-Circle character names when they first appear in the text. By circling the names, you don’t just skim over their name, you have to actually look at it for a bit longer than usual. Personally, when I do this, I tend to remember the character’s names every time.
-Underline and markup the setting’s details. The author may be telling you something about the characters and their personalities based off the settings they’re in. The details may also give you an idea of the world your characters are in.
-Underline colors, symbols, and whenever the weather is mentioned. Why weather? It's a symbol for change. If it’s sunny in the book and suddenly rains in the next chapter, you can anticipate that it’s about to get dreary for the characters. Sunshine can symbolize happy times, rain means sad times and that every character is soon going to struggle with something, springtime symbolizes change, fall symbolizes change for the worst, etc. You get the idea.

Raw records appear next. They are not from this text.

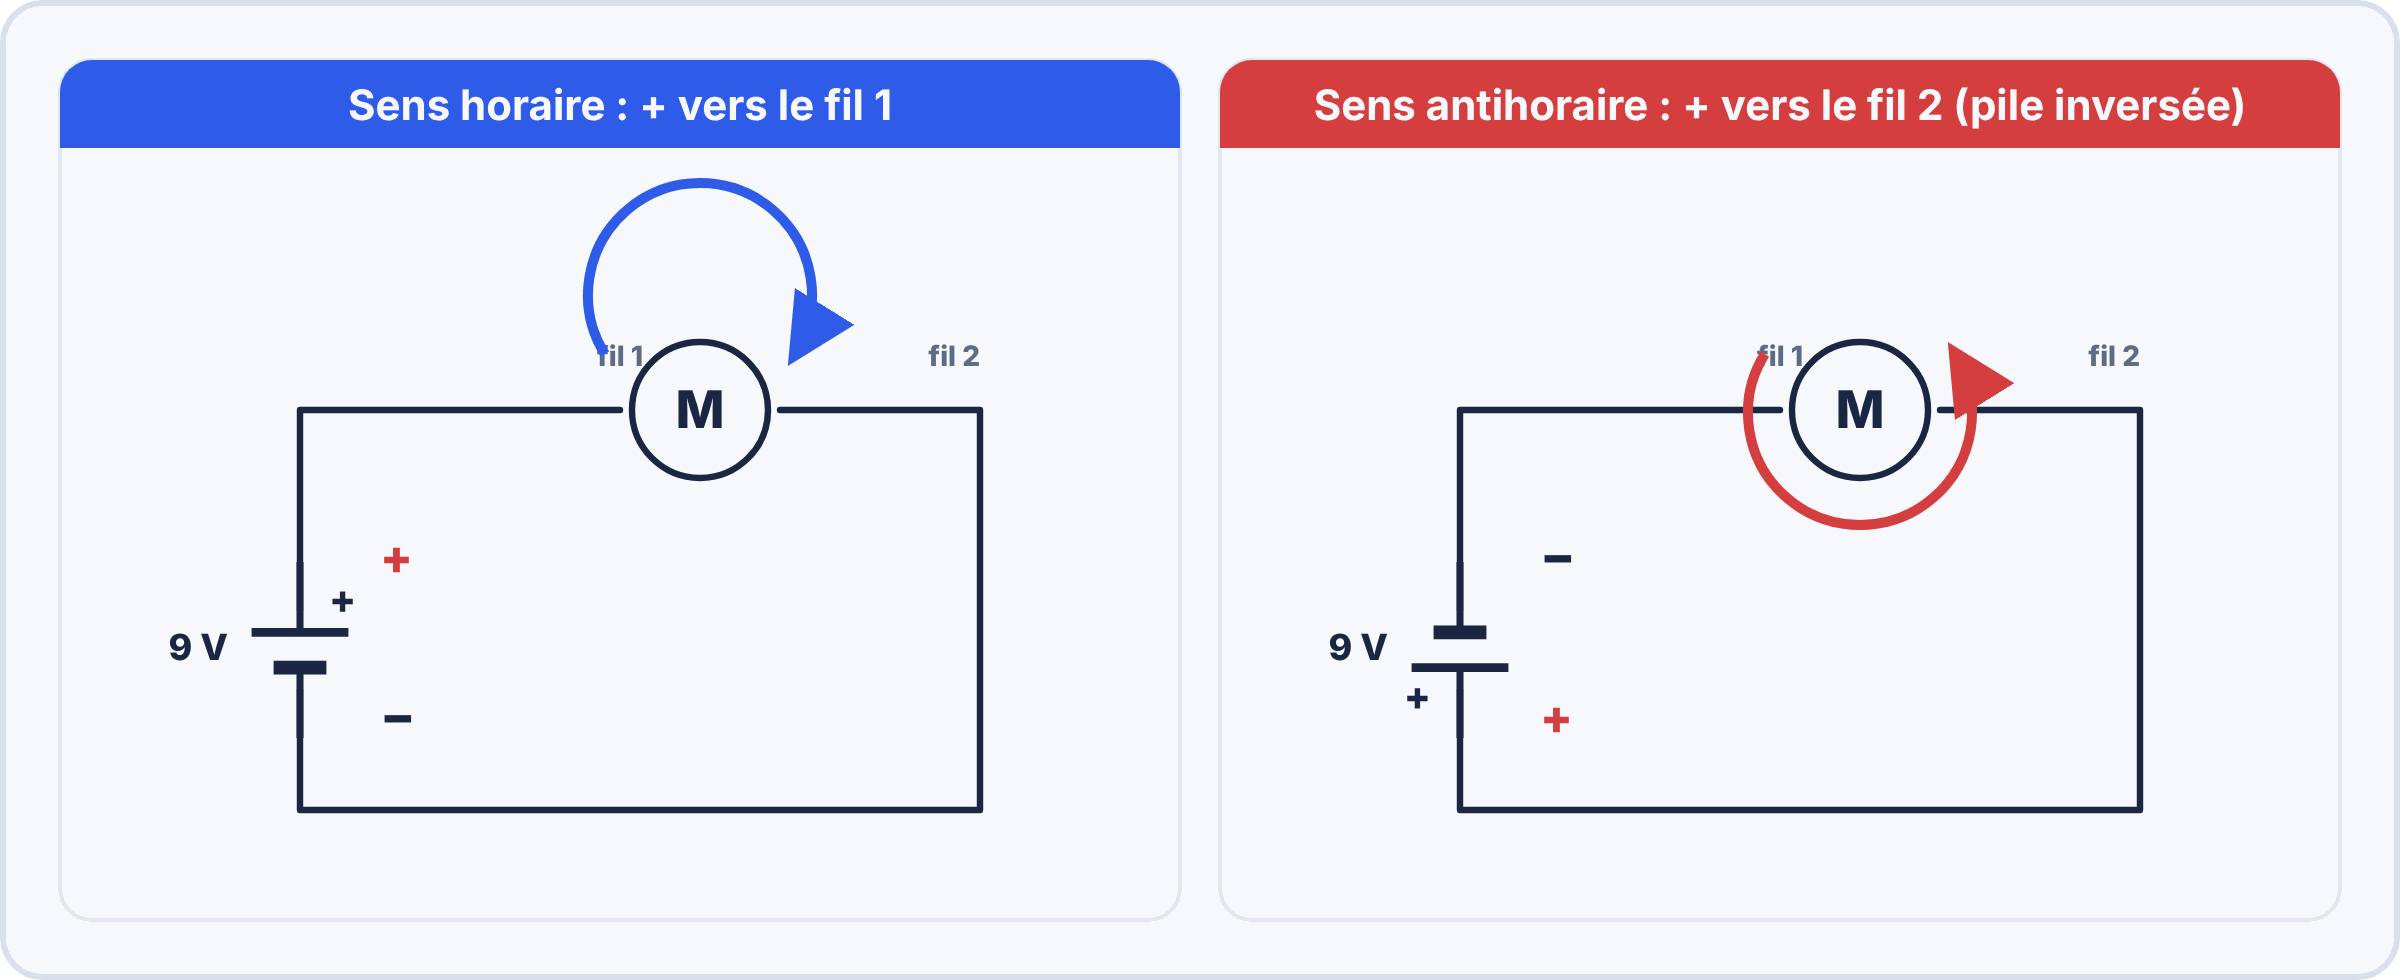
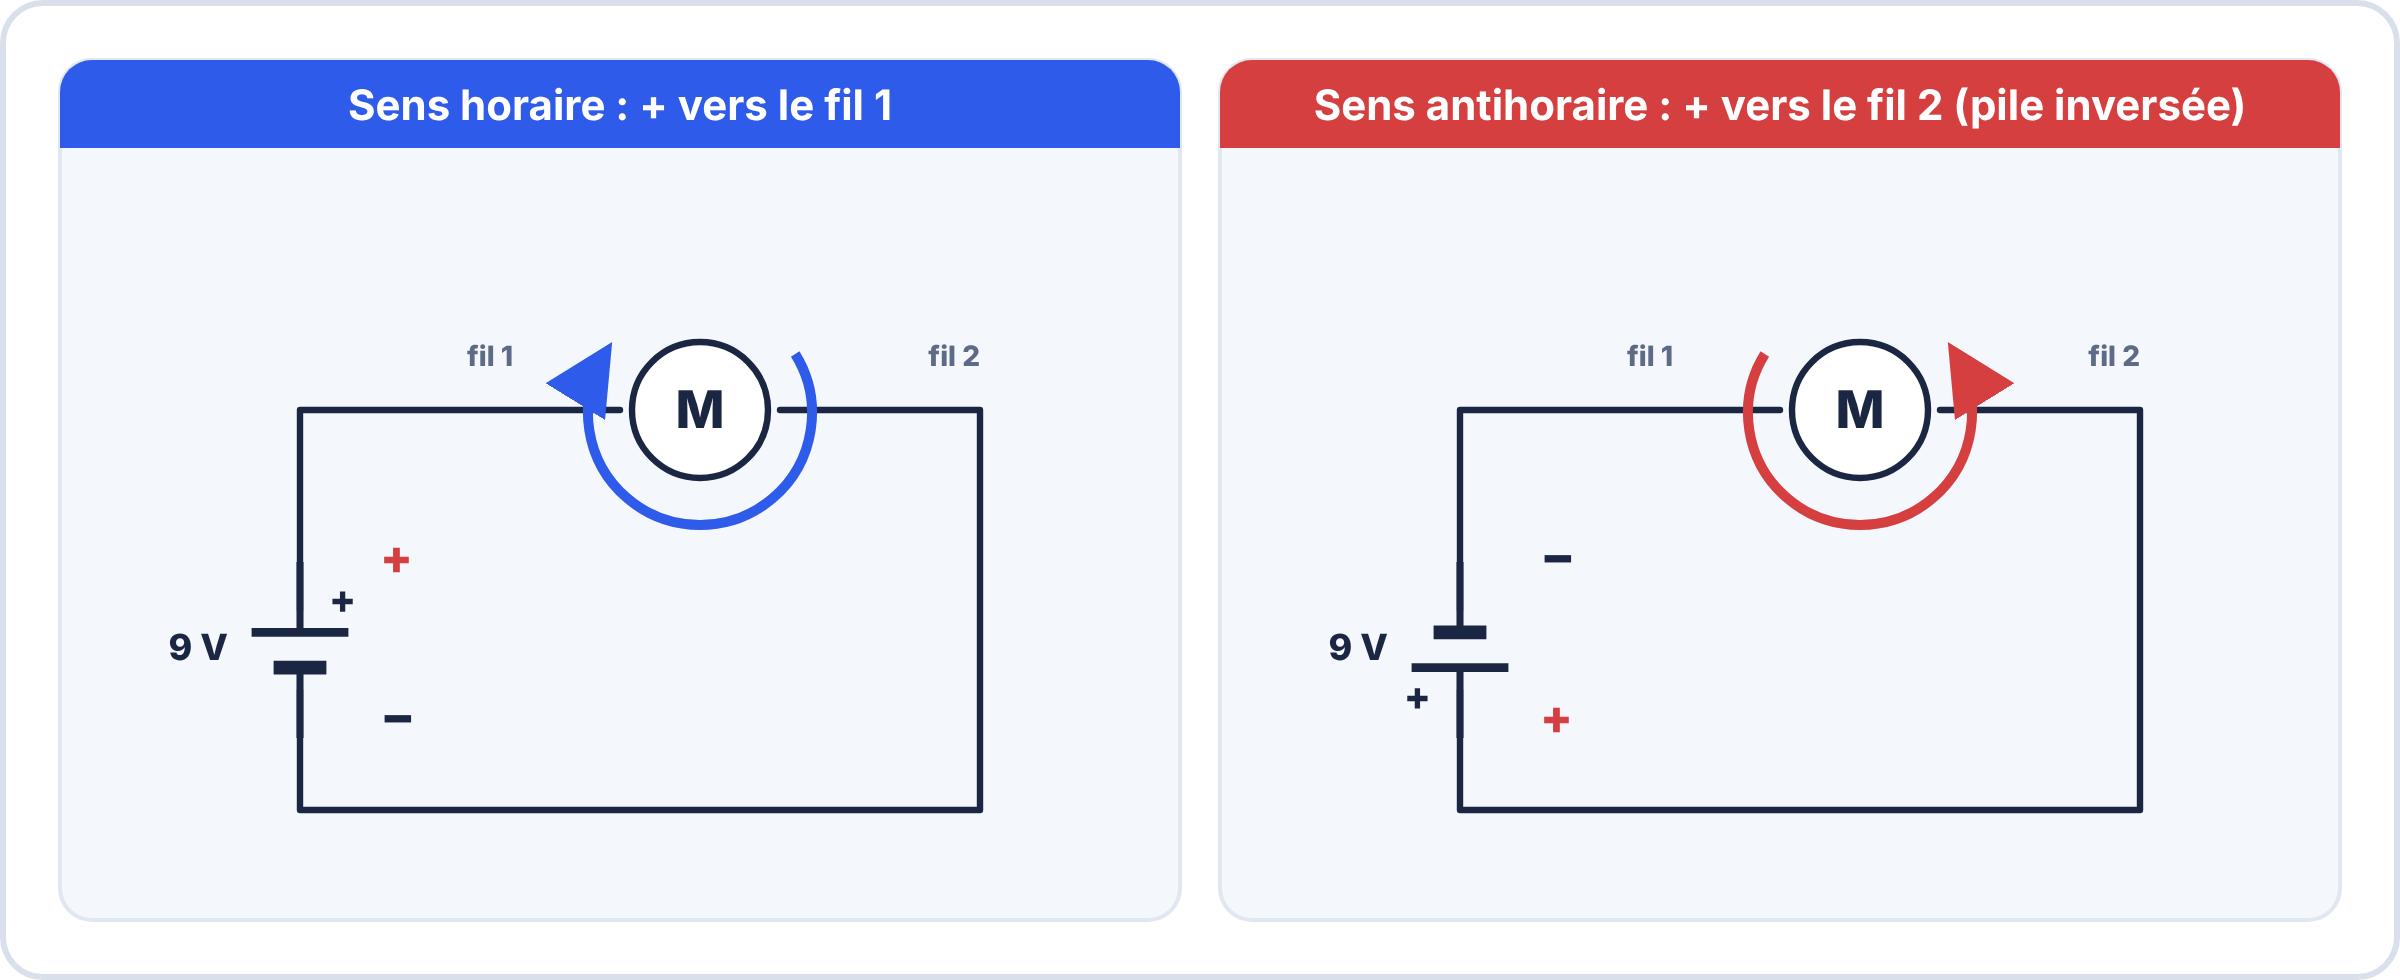
Moteur : flèche de rotation horaire dessinée comme l'antihoraire (autour du moteur) ; étiquette fil 1 dégagée
Claude-Session: https://claude.ai/code/session_018Ln2Xo12prChdSPrkdSn9D

diff --git a/outils/illustrations-e2/figs_sec4.py b/outils/illustrations-e2/figs_sec4.py
@@ -40,9 +40,10 @@ def motor_panel(px, cw, label, col):
     o += T(L + 36, 200 if cw else 345, "+", 26, 800, INK) if False else ""
     o += T(L + 40, 232 if cw else 312, "+", 24, 800, RED, "start") + T(L + 40, 312 if cw else 232, "−", 26, 800, INK, "start")
     o += g(px + 320, 150, '<circle r="34" fill="#fff" stroke="#1b2742" stroke-width="3.2"/><text y="9" font-size="26" font-weight="800" text-anchor="middle" fill="#1b2742">M</text>')
-    o += T(px + 280, 128, "fil 1", 14, 800, MUTED) + T(px + 460, 128, "fil 2", 14, 800, MUTED, "end")
+    o += T(px + 215, 128, "fil 1", 14, 800, MUTED) + T(px + 460, 128, "fil 2", 14, 800, MUTED, "end")
     cx, r, sweep = px + 320, 56, (1 if cw else 0)
-    o += f'<path d="M{cx-r*0.85},{150-r*0.5} A{r},{r} 0 1 {sweep} {cx+r*0.85},{150-r*0.5}" fill="none" stroke="{col}" stroke-width="5" marker-end="url(#arr)"/>'
+    x0, x1 = (cx + r * 0.85, cx - r * 0.85) if cw else (cx - r * 0.85, cx + r * 0.85)
+    o += f'<path d="M{x0},{150-r*0.5} A{r},{r} 0 1 {sweep} {x1},{150-r*0.5}" fill="none" stroke="{col}" stroke-width="5" marker-end="url(#arr)"/>'
     return o + "</g>"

-Underline scandalous dialogue that the character says. By doing so, it’s easier to analyze or prove a point later on. For example, if you’re writing a paper on Lady Audley’s Secret, and you want to make an argument that Robert Audley is rude towards women, then you can easily go back and find the underlined sentence where he flat out says, “I hate women.” Basically, you’re “getting receipts.”
4. Write chapter summaries.
It’s pretty straightforward. Summarize what you’ve just read. If you hate this idea, then try this: get creative with your summaries. For example, after reading the chapter where Mr. Darcy asks for Elizabeth’s hand in marriage, write down something like, “Mr. Darcy liked it, so he put a ring on it.” You can even make a Vine reference in certain chapters, like the one where Gatsby dies: “Mr. Gatsby? Mr. Gatsby? Oh my fu**ing God he fu**ing dead.”. Or when Hamlet discovers his drink is poisoned in Act 5 Scene 2: “Come get y’all juice.” It’s more fun making creative summaries. Also, it will make it much easier when you’re doing a book report, so you’re not skimming through every single page trying to find a certain scene or moment.
5. Google unfamiliar words you come across.
It may sound like a lot of work, but when you come across a large word in a book, it takes mere seconds for you to pull out your iPhone and google the definition. I will often come across a word I’m unfamiliar with, circle it, google it, and then write a small explanation of the word in the book.
So there are 5 tips for reading more effectively. I hope these help you in your future classes and courses. What are some other tips that help?